Avoiding these costly mistakes can help you save time, money and effort, not to mention stress, when buying a home.
We have all done things that we regretted later in life: whether it’s getting that haircut back in 10th grade, getting acid-washed everything in the 80s because you thought they were so cool, or buying shoes that don’t fit you but still insist on wearing because they look good. The good thing about these mistakes is that they’re trivial and weren’t transformative in any way. If you wasted any money on these blunders, you were able to easily bounce back from them. However, there are some mistakes that are too costly to make, such as when you are purchasing a house. Yet, people make these errors more often than you think.
1. Not checking your credit report and credit score.
Once you start thinking of buying a house, the first thing you should do is to get a copy of your credit report. You have a better chance of getting preapproved for a mortgage and a low interest rate if your credit report is clean and if you have a high credit score. Credit scores can range from 300, which is the poorest score, and 850, which is the highest score.
Give yourself time to make sure that your credit report is accurate and to dispute any inconsistencies even before a mortgage lender sets eyes on it by checking it at least a few months in advance of applying for home mortgage.
2. Failing to get preapproved for a mortgage.

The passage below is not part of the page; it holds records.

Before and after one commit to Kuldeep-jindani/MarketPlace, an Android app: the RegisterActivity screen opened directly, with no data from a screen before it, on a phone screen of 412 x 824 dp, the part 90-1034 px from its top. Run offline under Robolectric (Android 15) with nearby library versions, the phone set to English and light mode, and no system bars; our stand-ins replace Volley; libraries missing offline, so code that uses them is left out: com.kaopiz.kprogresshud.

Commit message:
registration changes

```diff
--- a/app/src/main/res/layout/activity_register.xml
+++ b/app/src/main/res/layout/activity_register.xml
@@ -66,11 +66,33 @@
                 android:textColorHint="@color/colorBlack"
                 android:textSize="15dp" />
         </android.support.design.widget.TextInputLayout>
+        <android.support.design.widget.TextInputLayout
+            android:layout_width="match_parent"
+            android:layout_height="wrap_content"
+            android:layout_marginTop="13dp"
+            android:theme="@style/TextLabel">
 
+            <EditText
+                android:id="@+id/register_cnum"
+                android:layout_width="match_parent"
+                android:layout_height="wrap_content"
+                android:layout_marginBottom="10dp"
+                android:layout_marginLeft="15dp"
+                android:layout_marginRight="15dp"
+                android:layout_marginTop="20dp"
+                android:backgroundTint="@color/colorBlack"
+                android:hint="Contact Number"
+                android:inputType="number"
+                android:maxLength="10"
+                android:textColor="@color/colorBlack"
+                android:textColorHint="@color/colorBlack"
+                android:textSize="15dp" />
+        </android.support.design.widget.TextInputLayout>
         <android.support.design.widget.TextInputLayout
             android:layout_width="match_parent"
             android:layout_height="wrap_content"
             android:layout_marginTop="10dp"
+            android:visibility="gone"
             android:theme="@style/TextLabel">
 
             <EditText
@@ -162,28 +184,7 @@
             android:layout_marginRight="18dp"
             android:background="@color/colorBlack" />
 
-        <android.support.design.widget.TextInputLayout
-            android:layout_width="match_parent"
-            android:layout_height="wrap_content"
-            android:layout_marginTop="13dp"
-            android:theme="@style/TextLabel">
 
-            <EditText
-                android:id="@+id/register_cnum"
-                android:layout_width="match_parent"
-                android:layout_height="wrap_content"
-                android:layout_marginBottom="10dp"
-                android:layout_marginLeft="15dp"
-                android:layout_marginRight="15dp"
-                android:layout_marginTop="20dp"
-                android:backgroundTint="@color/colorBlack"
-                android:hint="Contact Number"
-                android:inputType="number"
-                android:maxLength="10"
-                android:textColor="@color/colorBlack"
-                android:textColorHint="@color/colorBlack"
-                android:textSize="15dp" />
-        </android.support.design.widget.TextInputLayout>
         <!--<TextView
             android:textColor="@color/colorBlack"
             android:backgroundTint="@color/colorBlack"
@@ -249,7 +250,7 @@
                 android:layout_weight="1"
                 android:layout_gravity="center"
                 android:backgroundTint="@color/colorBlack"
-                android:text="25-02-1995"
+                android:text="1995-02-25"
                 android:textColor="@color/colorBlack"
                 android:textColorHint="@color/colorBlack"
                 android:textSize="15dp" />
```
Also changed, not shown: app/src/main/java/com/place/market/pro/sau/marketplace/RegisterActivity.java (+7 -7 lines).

Some homebuyers become dismayed when they find and fall in love with a home only to discover that they can’t afford it. What most people don’t realize is that getting preapproved for a home loan is one of the crucial steps in the home-buying process. This will provide you with a realistic idea of just how much you can afford to prevent the above-mentioned scenario. Aside from this, it also shows sellers that you are serious about buying a house.
Besides your credit report, you will need to gather other relevant financial documents, such as bank statements, tax returns, pay slips, etc., to provide the lender with an accurate debt-to-income ratio and a more detailed analysis of your financial standing.
3. Forgetting to factor in other costs involved with purchasing a house.
Keep in mind that buying a home entails other costs aside from the mortgage, such as property taxes, homeowner’s insurance, closing costs, and escrow fees. Aside from those, you also need to prepare for moving costs, utilities, and repairs and maintenance. If you were previously renting and discovered something that needs to be repaired or replaced, all you did was call the landlord. Once you own a home, you’ll be responsible for things that need fixing or replacing. Even small expenses can add up to a significant amount of money over time.
4. Interviewing only one real estate agent and/or lender.
Buyers should make sure that they feel at ease with their real estate agent. He or she should be patient, friendly and accommodating. First-time home buyers, especially, need more time and attention, and the agent should show them homes that fit their needs and limitations, as well as help them plan a strategy during the bidding process. You should never feel pressured to do or buy something you’re not comfortable with. Be sure to at least interview more than one real estate agent and hire the one that can connect with you and understand your needs and wants.
Similarly, it is important to interview more than one lender since the rates and fees offered by one institution varies from another. It’s a good idea to interview with a major bank, a regional bank or credit union, and an online lender.
5. Making another loan while waiting for your home loan to close.
There is a long process between the time you get your mortgage pre-approval and the closing of your home loan. During this time, you should make sure to pay your bills on time and avoid making new loans, opening new credit accounts, or buying anything on credit and/or with your credit card because slight changes in your credit ratios may cause lenders to either change the terms of your mortgage or withdraw their loan offer altogether.
On a related note, you might also want to avoid making any life changes that can affect your credit score for the time being, such as switching jobs.
These are just some of the common mistakes that people make when purchasing a house. Remember that when it comes to major investments, you need to make sure all your bases are covered. Consult with professionals and utilize their expertise, but also take the time to conduct your own research, not hesitating to ask questions, so that you can make an informed decision.